Saturday, July 22, 2017 | 2 a.m.
Two days before the World Series of Poker Main Event began, Dan Ott didn’t know if he was going to play.
Ott had planned to play in poker’s world championship all summer, but he was supposed to do so alongside his twin brother Dillon and two other friends. All three of the others were wavering on making the trip from Altoona, Pa., to Las Vegas, and the 25-year-old Ott wasn’t keen on coming alone.
He had just started to accept going another summer without competing in the event that made him interested in poker in the first place when a desire he couldn’t kill washed over him. He confronted his brother.
“I said, ‘Listen, this is our time to play the Main Event. I want to take my shot at it,’” Ott recalled. “I convinced him and convinced our other friends to come and play.”
The last-minute decision has proven to be lucrative. Although neither his brother nor friends cashed in the $10,000 buy-in event, Ott has made more than made up for it.
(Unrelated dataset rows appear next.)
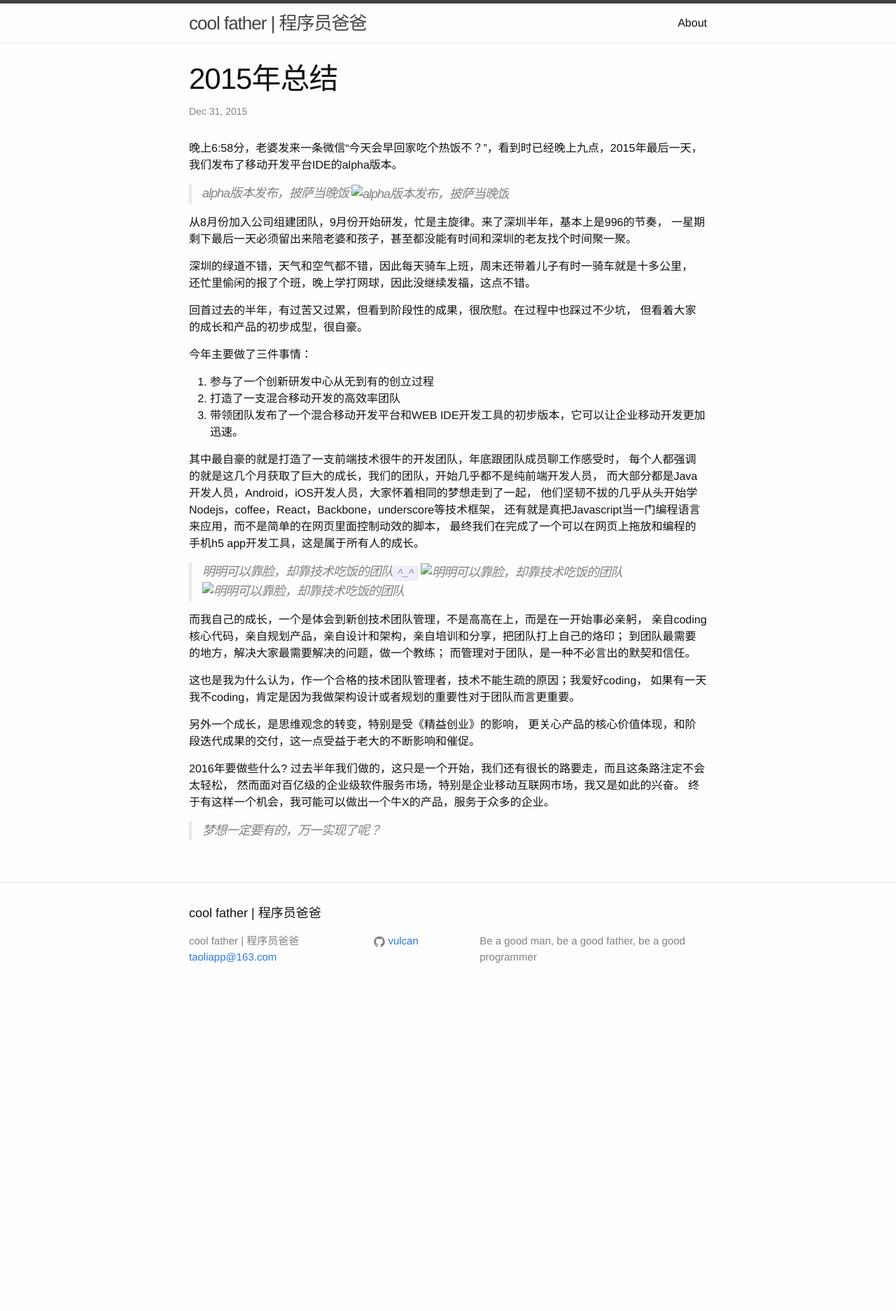
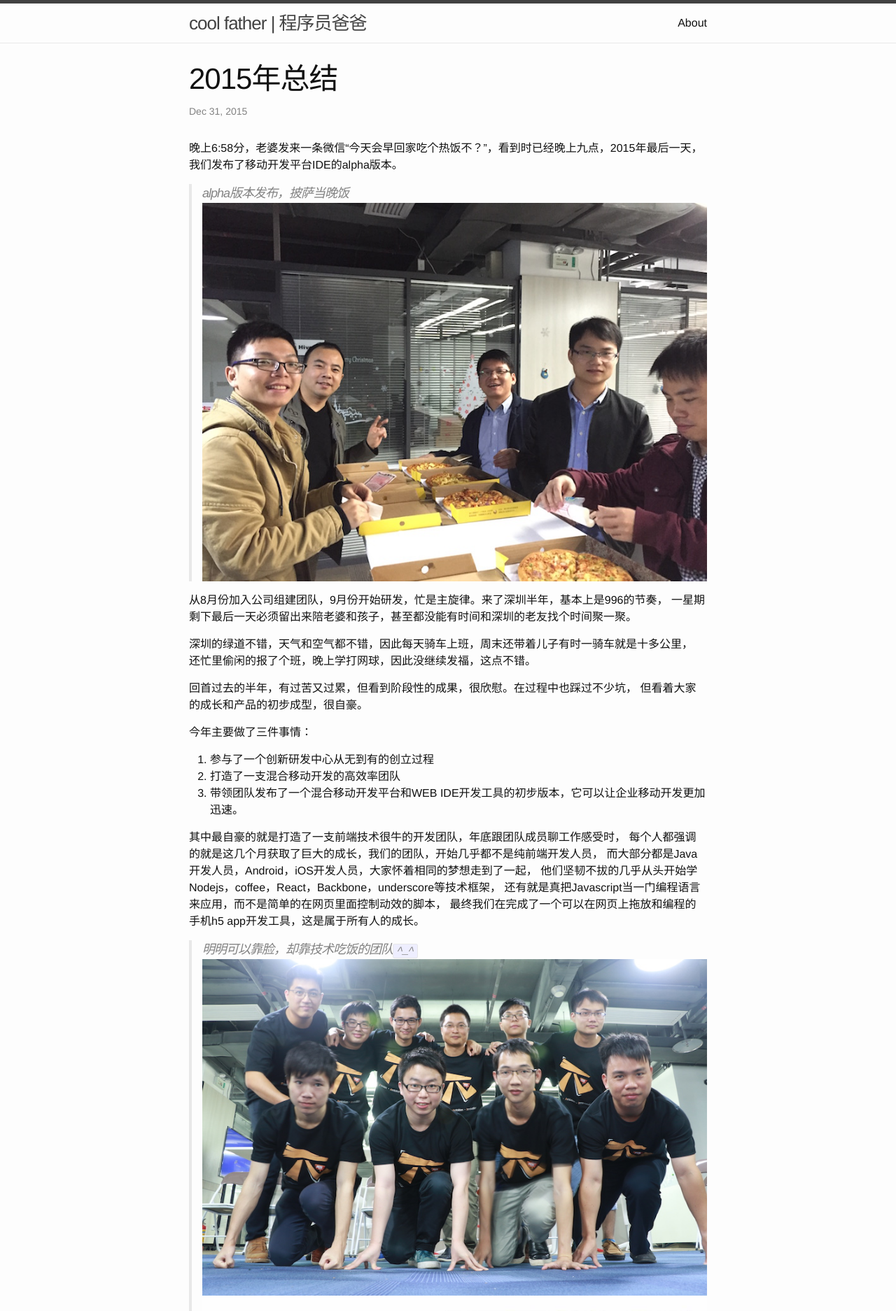
Before and after one commit to vulcan/vulcan.github.io, a Jekyll site: the page built from _posts/2015-12-31-2015-conclusion.md, in a window 1280 px wide. Shown: the top 1874 px of the page at 70% size. Built offline with Jekyll 4.4.1, drawn with Linux system fonts in a browser that asks for light colours; before the commit the page ends 1439 px from its top, so only the background shows below that.

Commit message:
fix image path

```diff
--- a/_posts/2015-12-31-2015-conclusion.md
+++ b/_posts/2015-12-31-2015-conclusion.md
@@ -8,7 +8,7 @@ categories: work
 我们发布了移动开发平台IDE的alpha版本。
 
 >alpha版本发布，披萨当晚饭
->![alpha版本发布，披萨当晚饭](pizza.jpg)
+>![alpha版本发布，披萨当晚饭](https://raw.githubusercontent.com/vulcan/vulcan.github.io/master/images/pizza.jpg)
 
 从8月份加入公司组建团队，9月份开始研发，忙是主旋律。来了深圳半年，基本上是996的节奏，
 一星期剩下最后一天必须留出来陪老婆和孩子，甚至都没能有时间和深圳的老友找个时间聚一聚。
@@ -34,8 +34,8 @@ categories: work
 最终我们在完成了一个可以在网页上拖放和编程的手机h5 app开发工具，这是属于所有人的成长。
 
 >明明可以靠脸，却靠技术吃饭的团队`^_^`
->![明明可以靠脸，却靠技术吃饭的团队](team.jpg)
->![明明可以靠脸，却靠技术吃饭的团队](team1.jpg)
+>![明明可以靠脸，却靠技术吃饭的团队](https://raw.githubusercontent.com/vulcan/vulcan.github.io/master/images/team.jpg)
+>![明明可以靠脸，却靠技术吃饭的团队](https://raw.githubusercontent.com/vulcan/vulcan.github.io/master/images/team1.jpg)
 
 而我自己的成长，一个是体会到新创技术团队管理，不是高高在上，而是在一开始事必亲躬，
 亲自coding核心代码，亲自规划产品，亲自设计和架构，亲自培训和分享，把团队打上自己的烙印；
```
Also changed, not shown: images/pizza.jpg (renamed from _posts/pizza.jpg), images/team.jpg (renamed from _posts/team.jpg), images/team1.jpg (renamed from _posts/team1.jpg).
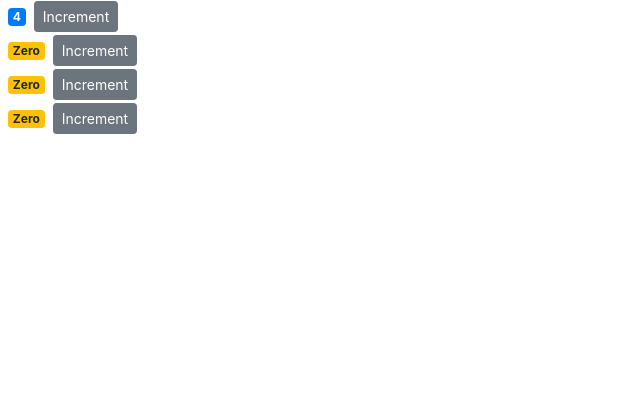
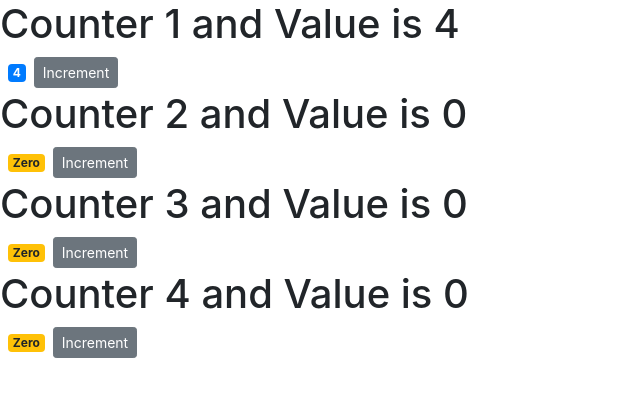
Before and after one commit to imkathir/counter-app, a React (Create React App) app: page / in a window 1280 px wide. Shown: the top 396 px of the page, without its empty margins (0-640 px from the left). Built offline with nearby package versions, Linux system fonts and the light colour scheme.

Commit message:
Passing children(Like yield in Ember)

```diff
--- a/src/components/counter.jsx
+++ b/src/components/counter.jsx
@@ -13,6 +13,7 @@ export default class Counter extends Component {
     render() {
         return (
             <div>
+                {this.props.children}
                 <span className={ this.getBadgeClasses() }>{this.formatCount()}</span>
                 <button onClick={() => this.handleIncrement()} className="btn btn-secondary btn-sm">Increment</button>
             </div>
--- a/src/components/counters.jsx
+++ b/src/components/counters.jsx
@@ -14,7 +14,10 @@ class Counters extends Component {
         return (
             <div>
                 { this.state.counters.map(counter =>
-                    <Counter key={counter.id} value={counter.value} />) }
+                    <Counter key={counter.id} value={counter.value}>
+                        <h1>Counter {counter.id} and Value is {counter.value}</h1>
+                    </Counter>
+                    ) }
             </div>
         );
     }
```
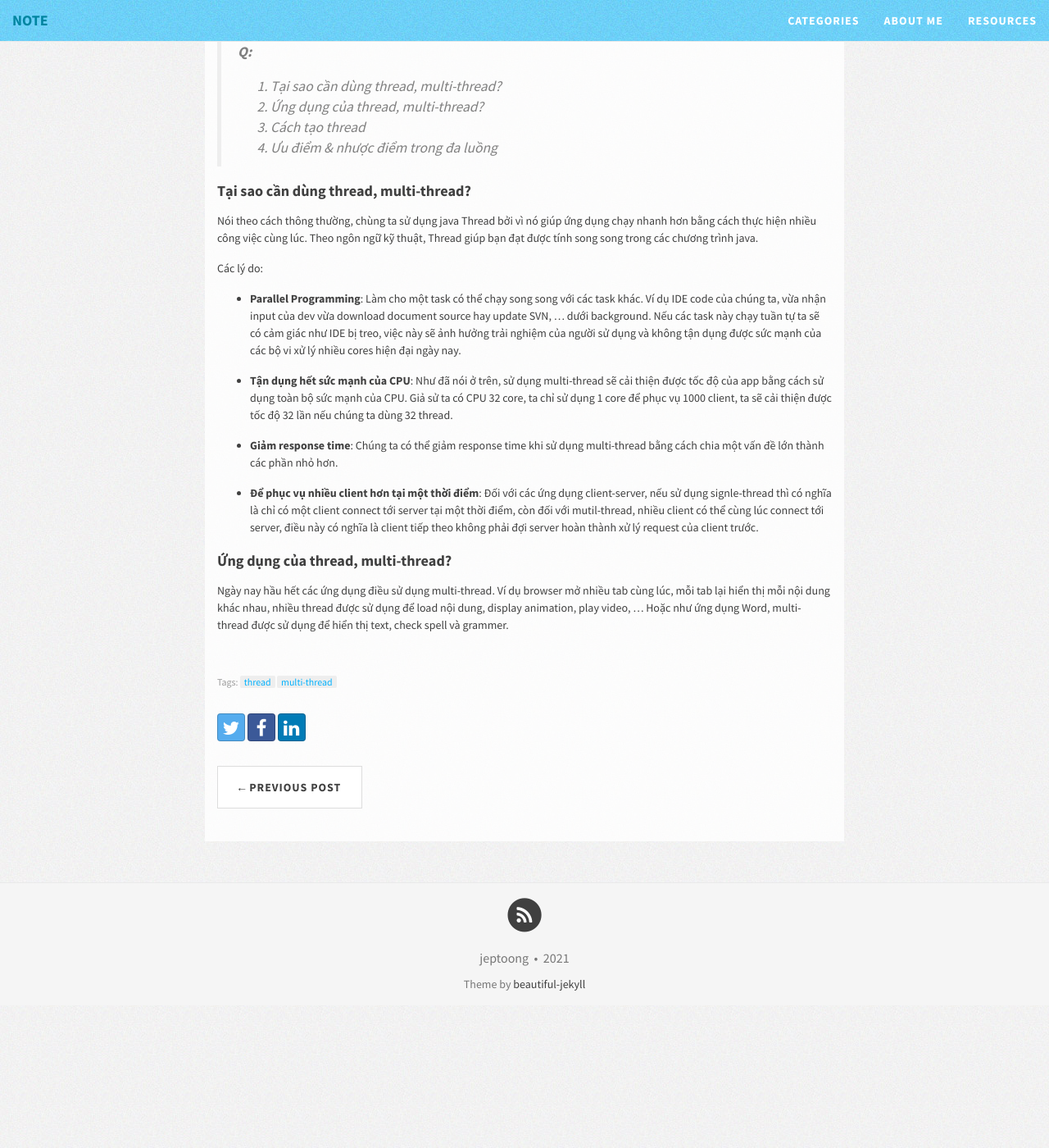
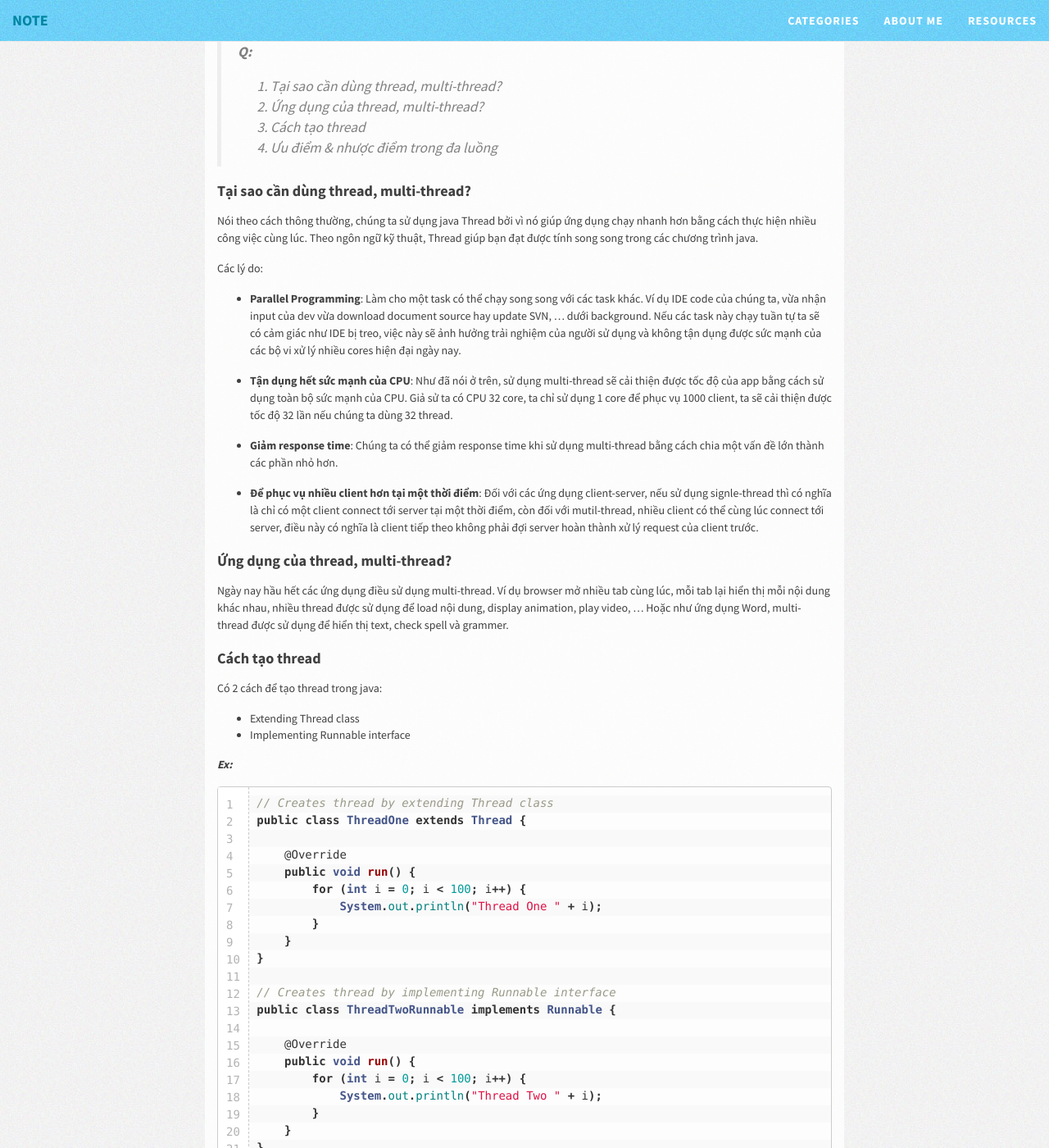
Before and after one commit to jeptoong/jeptoong.github.io, a Jekyll site: the page built from _posts/2021-03-15-java-multi-thread.md, in a window 1280 px wide and 1400 px high, scrolled down 196 px. Shown: the whole window at 82% size. Built offline with Jekyll 4.4.1, drawn with Linux system fonts in a browser that asks for light colours; nearby versions of some CDN libraries; before the commit the page ends 1422 px from its top, so only the background shows below that; some of the changed text lies outside the part shown.

Commit message:
Add content

```diff
--- a/_posts/2021-03-15-java-multi-thread.md
+++ b/_posts/2021-03-15-java-multi-thread.md
@@ -12,7 +12,7 @@ tags: [thread, multi-thread]
 > 4. Ưu điểm & nhược điểm trong đa luồng
 
 ### Tại sao cần dùng thread, multi-thread?
-Nói theo cách thông thường, chùng ta sử dụng java Thread bởi vì nó giúp ứng dụng chạy nhanh hơn bằng cách thực hiện nhiều công việc cùng lúc. Theo ngôn ngữ kỹ thuật, Thread giúp bạn đạt được tính song song trong các chương trình java.
+Nói theo cách thông thường, chúng ta sử dụng java Thread bởi vì nó giúp ứng dụng chạy nhanh hơn bằng cách thực hiện nhiều công việc cùng lúc. Theo ngôn ngữ kỹ thuật, Thread giúp bạn đạt được tính song song trong các chương trình java.
 
 Các lý do:
 * **Parallel Programming**: Làm cho một task có thể chạy song song với các task khác. Ví dụ IDE code của chúng ta, vừa nhận input của dev vừa download document source hay update SVN, ... dưới background. Nếu các task này chạy tuần tự ta sẽ có cảm giác như IDE bị treo, việc này sẽ ảnh hưởng trải nghiệm của người sử dụng và không tận dụng được sức mạnh của các bộ vi xử lý nhiều cores hiện đại ngày nay.
@@ -26,3 +26,52 @@ Các lý do:
 
 ### Ứng dụng của thread, multi-thread?
 Ngày nay hầu hết các ứng dụng điều sử dụng multi-thread. Ví dụ browser mở nhiều tab cùng lúc, mỗi tab lại hiển thị mỗi nội dung khác nhau, nhiều thread được sử dụng để load nội dung, display animation, play video, ... Hoặc như ứng dụng Word, multi-thread được sử dụng để hiển thị text, check spell và grammer.
+
+
+### Cách tạo thread
+Có 2 cách để tạo thread trong java:
+* Extending Thread class
+* Implementing Runnable interface
+
+***Ex:***
+{% highlight java linenos %}
+// Creates thread by extending Thread class
+public class ThreadOne extends Thread {
+
+    @Override
+    public void run() {
+        for (int i = 0; i < 100; i++) {
+            System.out.println("Thread One " + i);
+        }
+    }
+}
+
+// Creates thread by implementing Runnable interface
+public class ThreadTwoRunnable implements Runnable {
+
+    @Override
+    public void run() {
+        for (int i = 0; i < 100; i++) {
+            System.out.println("Thread Two " + i);
+        }
+    }
+}
+
+// New instance and run thread
+public class RunExercise {
+    public static void main(String[] args) {
+        System.out.println("Start Main");
+
+        // Thread One
+        ThreadOne threadOne = new ThreadOne();
+        threadOne.start();
+
+        // Thread Two
+        ThreadTwoRunnable threadTwoRunnable = new ThreadTwoRunnable();
+        Thread threadTwo = new Thread(threadTwoRunnable);
+        threadTwo.start();
+
+        System.out.println("End Main");
+    }
+}
+{% endhighlight %}
```
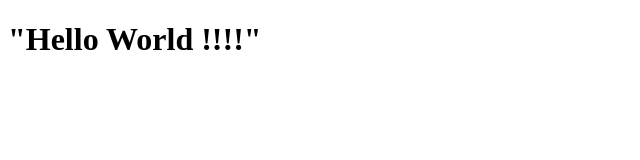
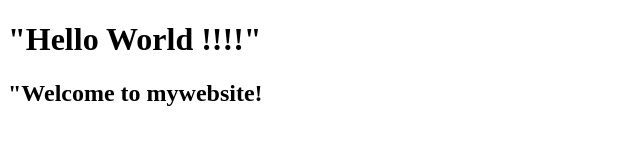
Before and after one commit to thejen72/testGit, a plain HTML site: page index.html in a window 1280 px wide. Shown: the whole page, without its empty margins (0-640 px from the left). Drawn offline with Linux system fonts and the light colour scheme.

Commit message:
Added welcome message

```diff
--- a/index.html
+++ b/index.html
@@ -7,5 +7,5 @@
     </head>
     <body>
         <h1>"Hello World !!!!"</h1>
-
+        <h2> "Welcome to mywebsite! </h2>
     </body>
```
He’s one of the final three out of a starting field of 7,221 players with a chance to win the $8.15 million first-place prize and championship bracelet. Ott will return for the 10th and final day of play at 5:30 tonight at the Rio second in chips with 88.37 million after a major surge on Friday night.
Chip leader Scott Blumstein maintained control on the second night of the final table, and now sits with a daunting stack of 226.45 million chips, but Ott made the biggest move upwards. He came in with the least amount of chips, but heated up to build his stack nearly six times bigger than it started on Friday.
Benjamin Pollak, who holds 45.85 million chips, is the other finalist. All three players are guaranteed a minimum $3.5 million payout.
“The money hasn’t sunk in, the fact that there are two people standing between me and the bracelet hasn’t sunk in,” Ott said. “It’s just unreal ... I didn’t expect to make it anywhere near this far.”
Ott has a lot in common with Blumstein, a 25-year-old from Morristown, N.J. They both initially took an interest in poker after watching amateur Chris Moneymaker win the 2003 Main Event for $2.5 million, and turned professional after graduating from universities in Pennsylvania — Ott went to Penn State, with Blumstein attending Temple.
This year’s tournament is also Blumstein’s first Main Event, though he had higher expectations than Ott coming in. He told friends he wasn’t traveling to Las Vegas for any preliminary WSOP tournaments because he planned on winning the Main Event.
“I’m not saying I called my shot by any means, but I think if I don’t have that type of confidence, I’m not here,” Blumstein said. “I was just hoping something was going to happen soon. In poker, all you need is a breakthrough. Everyone is chasing the same thing when they come out to play this tournament.”
Blumstein wanted to play in the Main Event last year, but settled for entering a $560 buy-in tournament closer to home at the Borgata in Atlantic City. He won the event for a then career-high $199,854 payday.
“I was like, ‘OK, I have this money now. I’m playing the Main Event next year,’” Blumstein said. “I didn’t come out at all this summer. I stayed home, ate better, tried to work on my health and play at home and it’s paid major dividends.”
Blumstein’s biggest hand Tuesday night came when he eliminated Antoine Saout in fifth place. Blumstein turned a well-disguised straight on a board of Jack-7-6-4 with 5-3 of spades as his hole cards, and forced Saout to a decision for all of his chips after a second Jack hit on the river.
Saout, holding King-Jack, couldn’t fold his three of a kind.
Ott scored the first two eliminations of the night. Down to 15 million chips with six players remaining, Bryan Piccioli went all-in from the small blind with Ace-7 but Ott looked down at pocket Kings. His advantage held up.
He came from behind to knock out short-stacked Damian Salas in seventh. Ott, holding pocket 4s, tried to semi-bluff Salas off his hand after a flop of Ace-3-2 with an all-in bet but the Argentine pro called immediately with Ace-10.
But Ott found one of six cards that could save him on the river, when a 5 landed to give him a straight.
“I just got the cards today,” Ott said. “No doubt about it; I won almost every pot I played. There was nothing I could do wrong today. It was just a really easy, smooth chip up.”
Ott can only hope tonight follows the same pattern. He has made his living exclusively playing cash games for the last few years, having not finished in the money in a single tournament until earlier this summer at the World Series of Poker.
After leaving Las Vegas in June following two scores totaling $3,656, he wasn’t sure he’d return. It’s a good thing he decided otherwise.
“I was like, ‘You know what? This is going to be the year; I can’t keep putting it off. I want to play in the Main Event,’” Ott said.